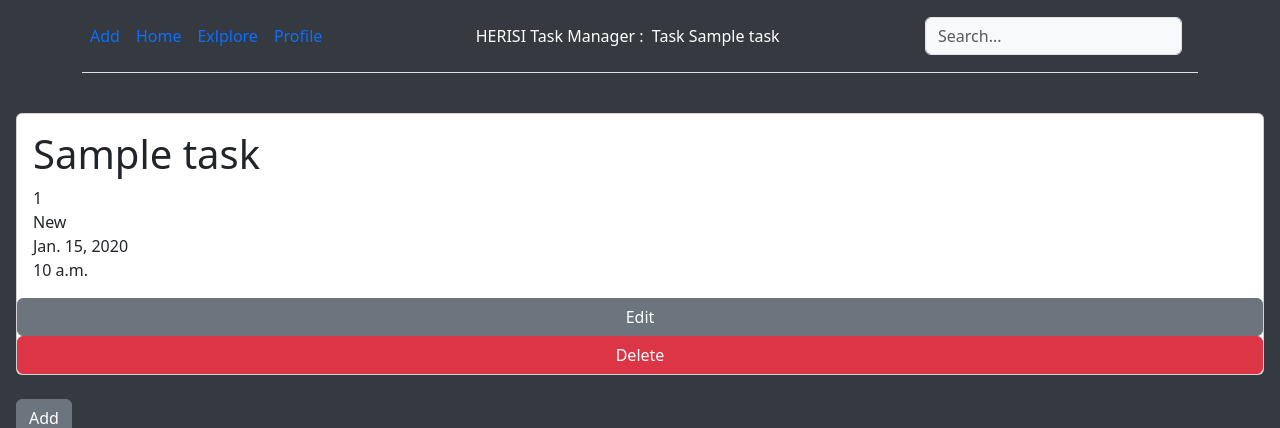
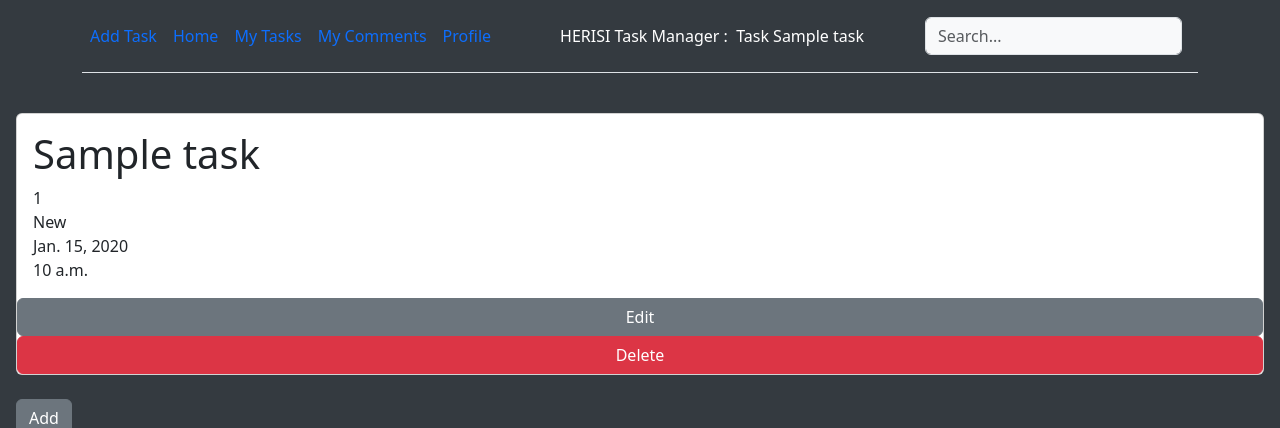
Before and after one commit to sadrayavar/djangoTemplate-taskManger, a Django app: page /1/ in a window 1280 px wide. Shown: the top 428 px of the page. Run offline with Django 4.2, Linux system fonts and the light colour scheme; a user stored in the database is signed in; tables that the repository leaves empty hold one stand-in row (values such as "Sample post"); some libraries are stand-ins or nearby versions.

Commit message:
add: my comments page edit: changed home and explore page names

```diff
--- a/task/urls.py
+++ b/task/urls.py
@@ -2,8 +2,8 @@ from django.urls import path, include
 from . import views
 
 urlpatterns = [
-    path("", views.explore, name="explorePage"),
-    path("myTasks/", views.home, name="homePage"),
+    path("", views.explore, name="homePage"),
+    path("myTasks/", views.home, name="myTasksPage"),
     #
     path("<int:taskId>/", include("comment.urls")),
     #
--- a/task/views.py
+++ b/task/views.py
@@ -18,7 +18,7 @@ def addTask(request):
             task = form.save(commit=False)
             task.user = request.user
             task.save()
-            return redirect("explorePage")
+            return redirect("homePage")
     else:
         form = TaskForm()
 
@@ -69,7 +69,7 @@ def deleteTask(request, taskId):
     task = Task.objects.get(id=taskId)
     if task.user == request.user:
         task.delete()
-        return redirect("explorePage")
+        return redirect("homePage")
 
     else:
         return HttpResponseForbidden()
--- a/taskManager/constant.py
+++ b/taskManager/constant.py
@@ -1,7 +1,8 @@
 tabs = [
-    {"text": "Add", "link": "addTaskPage", "class": ""},
+    {"text": "Add Task", "link": "addTaskPage", "class": ""},
     {"text": "Home", "link": "homePage", "class": ""},
-    {"text": "Exlplore", "link": "explorePage", "class": ""},
+    {"text": "My Tasks", "link": "myTasksPage", "class": ""},
+    {"text": "My Comments", "link": "myCommentsPage", "class": ""},
     {"text": "Profile", "link": "profilePage", "class": ""},
 ]
 
@@ -24,6 +25,7 @@ profileTitles = {
 commentTitles = {
     "add": "Add Comment",
     "edit": "Edit Comment",
+    "my": "My Comment",
 }
 
 reservedWords = [
--- a/taskManager/urls.py
+++ b/taskManager/urls.py
@@ -1,8 +1,10 @@
 from django.contrib import admin
 from django.urls import path, include
+from comment.views import myComments
 
 urlpatterns = [
     path("admin/", admin.site.urls),
     path("", include("task.urls")),
     path("account/", include("user.urls")),
+    path("comments/", myComments, name="myCommentsPage"),
 ]
--- a/templates/Basic/header.html
+++ b/templates/Basic/header.html
@@ -8,7 +8,7 @@
       {% endfor %}
     </ul>
     <div>
-      <a class="navbar-brand me-auto" href="{% url 'explorePage' %}">{{ logo }}</a>
+      <a class="navbar-brand me-auto" href="{% url 'homePage' %}">{{ logo }}</a>
       {% if not title == "" %}<div class="d-inline">:&nbsp; {{ title }}</div>{% endif %}
     </div>
     <form class="col-12 col-lg-auto mb-3 mb-lg-0 me-lg-3" role="search">
--- a/templates/Comment/commentList.html
+++ b/templates/Comment/commentList.html
@@ -2,9 +2,9 @@
     <div>
         <p>{{ comment.text }}</p>
         {% if user == comment.user %}
-            <a href="{% url "editCommentPage" task.id comment.id %}"
+            <a href="{% url "editCommentPage" comment.task.id comment.id %}"
                class="btn btn-secondary">Edit</a>
-            <a href="{% url "deleteCommentPage" task.id comment.id %}"
+            <a href="{% url "deleteCommentPage" comment.task.id comment.id %}"
                class="btn btn-danger">Delete</a>
         {% endif %}
     </div>
--- a/user/urls.py
+++ b/user/urls.py
@@ -16,7 +16,7 @@ urlpatterns = [
     ),
     path(
         "logout/",
-        authView.LogoutView.as_view(next_page="explorePage"),
+        authView.LogoutView.as_view(next_page="homePage"),
         name="logoutUser",
     ),
     path("register/", views.registerUser, name="registerUser"),
--- a/user/views.py
+++ b/user/views.py
@@ -14,14 +14,14 @@ def account(request):
 
 def registerUser(request):
     if request.user.is_authenticated:
-        return redirect("explorePage")
+        return redirect("homePage")
 
     if request.method == "POST":
         form = UserCreationForm(request.POST)
         if form.is_valid():
             user = form.save()
             login(request, user)
-            return redirect("explorePage")
+            return redirect("homePage")
     else:
         form = UserCreationForm()
         header = {"tabs": tabs, "title": profileTitles["register"], "logo": logo}
```
Also changed, not shown: comment/views.py (+10 -0 lines), templates/Comment/myComments.html (added, +10 -0 lines).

EXERCISE:
Out of the preceding entries, pull each line that contains the word "form".

SOLUTION TO THE PROBLEM:
             task = form.save(commit=False)
         form = TaskForm()
     <form class="col-12 col-lg-auto mb-3 mb-lg-0 me-lg-3" role="search">
         form = UserCreationForm(request.POST)
         if form.is_valid():
             user = form.save()
         form = UserCreationForm()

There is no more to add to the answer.